Adventures in Mutualism will have to start small — but even a few neighbors can organize a car-pool — or share other "necessary" technologies like electric power, garden tools, telephones, etc.

The next stage of sharing might include cooperatives — a neighborhood CSA or food bank or home-school group. Then the next stage could be institutional and move toward genuine Mutual insurance and banking (Fraternal/Sororal organizations used to supply many of these functions — including the Grange and the Knights of Labor.)

The next stage would be federative, nets of groups and regions as envisioned by Kropotkin and Landauer as well as Proudhon — and by the free Russian Soviets before the Bolshevik coup in Oct. '17.

The key here would be to "organize the kernel of the new world inside the shell of the old" as the IWW Preamble suggests. In other words NOT to wait till "conditions are ripe" in Marxist terms but to begin here & now — not just with demonstrations and media games and info info info, but also with real-life economic and cultural organizing. Why? — because who wants to have to wait to enjoy some fruits of Revolution if it were possible to experience at least a few of them NOW — or after a few years of intense agitation and attention.

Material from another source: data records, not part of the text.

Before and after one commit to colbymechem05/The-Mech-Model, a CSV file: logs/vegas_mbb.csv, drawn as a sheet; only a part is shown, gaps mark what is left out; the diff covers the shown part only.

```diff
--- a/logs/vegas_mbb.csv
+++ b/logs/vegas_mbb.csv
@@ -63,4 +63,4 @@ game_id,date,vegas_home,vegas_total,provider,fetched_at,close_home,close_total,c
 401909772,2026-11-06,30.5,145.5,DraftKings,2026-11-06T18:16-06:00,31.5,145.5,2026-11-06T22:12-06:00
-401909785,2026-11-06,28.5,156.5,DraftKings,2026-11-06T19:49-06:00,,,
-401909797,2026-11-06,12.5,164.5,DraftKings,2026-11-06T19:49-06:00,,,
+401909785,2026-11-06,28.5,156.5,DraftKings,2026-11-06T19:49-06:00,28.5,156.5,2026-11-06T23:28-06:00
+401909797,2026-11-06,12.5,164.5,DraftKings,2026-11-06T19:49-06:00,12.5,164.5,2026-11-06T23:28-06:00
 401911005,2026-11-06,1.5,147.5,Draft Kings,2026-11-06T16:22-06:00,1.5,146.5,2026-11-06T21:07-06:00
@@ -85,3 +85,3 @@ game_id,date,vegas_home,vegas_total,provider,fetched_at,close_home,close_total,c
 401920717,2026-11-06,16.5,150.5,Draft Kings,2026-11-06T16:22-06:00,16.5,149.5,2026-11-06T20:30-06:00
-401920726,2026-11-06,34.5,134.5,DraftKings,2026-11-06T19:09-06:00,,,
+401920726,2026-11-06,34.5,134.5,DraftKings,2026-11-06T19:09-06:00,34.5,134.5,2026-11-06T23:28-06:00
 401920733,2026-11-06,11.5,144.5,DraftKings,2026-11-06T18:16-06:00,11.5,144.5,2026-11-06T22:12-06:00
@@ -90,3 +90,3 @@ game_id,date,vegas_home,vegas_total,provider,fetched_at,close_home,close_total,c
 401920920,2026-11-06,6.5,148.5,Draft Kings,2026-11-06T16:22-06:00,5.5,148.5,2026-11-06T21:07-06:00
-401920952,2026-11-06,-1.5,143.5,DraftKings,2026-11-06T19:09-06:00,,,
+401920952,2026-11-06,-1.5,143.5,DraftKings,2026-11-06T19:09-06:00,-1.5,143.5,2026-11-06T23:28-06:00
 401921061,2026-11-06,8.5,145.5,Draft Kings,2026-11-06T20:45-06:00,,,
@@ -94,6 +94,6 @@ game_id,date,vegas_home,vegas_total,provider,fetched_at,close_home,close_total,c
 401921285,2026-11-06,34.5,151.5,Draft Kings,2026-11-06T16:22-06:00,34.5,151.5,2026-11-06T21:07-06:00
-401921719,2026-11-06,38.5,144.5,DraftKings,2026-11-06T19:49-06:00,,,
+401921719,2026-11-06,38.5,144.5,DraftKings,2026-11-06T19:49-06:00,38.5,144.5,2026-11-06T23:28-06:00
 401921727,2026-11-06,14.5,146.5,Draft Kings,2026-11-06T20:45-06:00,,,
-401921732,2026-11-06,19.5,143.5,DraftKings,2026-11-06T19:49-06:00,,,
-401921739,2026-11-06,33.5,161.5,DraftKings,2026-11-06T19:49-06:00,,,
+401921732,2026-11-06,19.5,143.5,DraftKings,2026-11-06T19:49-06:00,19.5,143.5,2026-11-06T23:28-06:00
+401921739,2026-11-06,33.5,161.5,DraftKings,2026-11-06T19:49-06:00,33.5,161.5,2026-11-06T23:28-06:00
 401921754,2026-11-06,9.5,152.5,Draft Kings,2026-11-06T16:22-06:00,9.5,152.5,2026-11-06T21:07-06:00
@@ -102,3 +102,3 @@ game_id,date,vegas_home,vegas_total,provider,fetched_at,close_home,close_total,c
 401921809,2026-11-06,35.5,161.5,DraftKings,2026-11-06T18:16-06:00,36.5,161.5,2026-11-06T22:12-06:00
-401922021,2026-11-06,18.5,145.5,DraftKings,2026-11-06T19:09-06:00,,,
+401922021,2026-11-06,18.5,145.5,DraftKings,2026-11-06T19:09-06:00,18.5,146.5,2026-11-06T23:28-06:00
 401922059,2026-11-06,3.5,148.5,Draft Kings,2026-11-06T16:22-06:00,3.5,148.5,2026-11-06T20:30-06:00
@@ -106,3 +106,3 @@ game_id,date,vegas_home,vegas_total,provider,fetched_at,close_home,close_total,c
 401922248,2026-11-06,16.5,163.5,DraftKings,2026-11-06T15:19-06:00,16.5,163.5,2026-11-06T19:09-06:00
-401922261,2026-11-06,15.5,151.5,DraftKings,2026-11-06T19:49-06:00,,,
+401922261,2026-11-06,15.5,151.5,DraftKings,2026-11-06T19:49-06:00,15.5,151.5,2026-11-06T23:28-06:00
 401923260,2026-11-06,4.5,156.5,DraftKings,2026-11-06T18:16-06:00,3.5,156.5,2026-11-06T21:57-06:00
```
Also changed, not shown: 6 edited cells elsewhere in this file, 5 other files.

Such organizing certainly doesn't "take the place" of resistance (including even riot and crime, much less squatting or debt refusal). It already IS a form of resistance — but also a pleasure in itself — a prime reason for human sociality — a structure for creativity and imagination — for poesis or aesthetic making, whether it be tools or human relations or music or gardening or shelter or just normal everyday conviviality — that lost ideal.

In any face-to-face confrontation with Wall Street "we" must always lose — because WALL STREET IS EVERYWHERE. The up-side of this is that therefore we must occupy "Everywhere." We must inhabit our own space-of-daily-life — the real physical space/time we live in. If necessary we will squat it. And from the space of tactical retreat (not abject dispersal and defeat, but the orderly retreat toward logistic reinforcement — to quote Guy Debord quoting Napoleon!), from the liberated zones whether temporary or not, we will plan our next moves in this end-game between Money and Life itself.

1 comment:

  1. "....the orderly retreat toward logistic reinforcement". Very important idea. The forces are overwhelming. I'm in total agreement that the next steps are in the shared skills and resources of one's immediate community. Are we willing to act for the good of our neighbors, share our surplus, meet and work together to build community? I agree, it's your money or your life.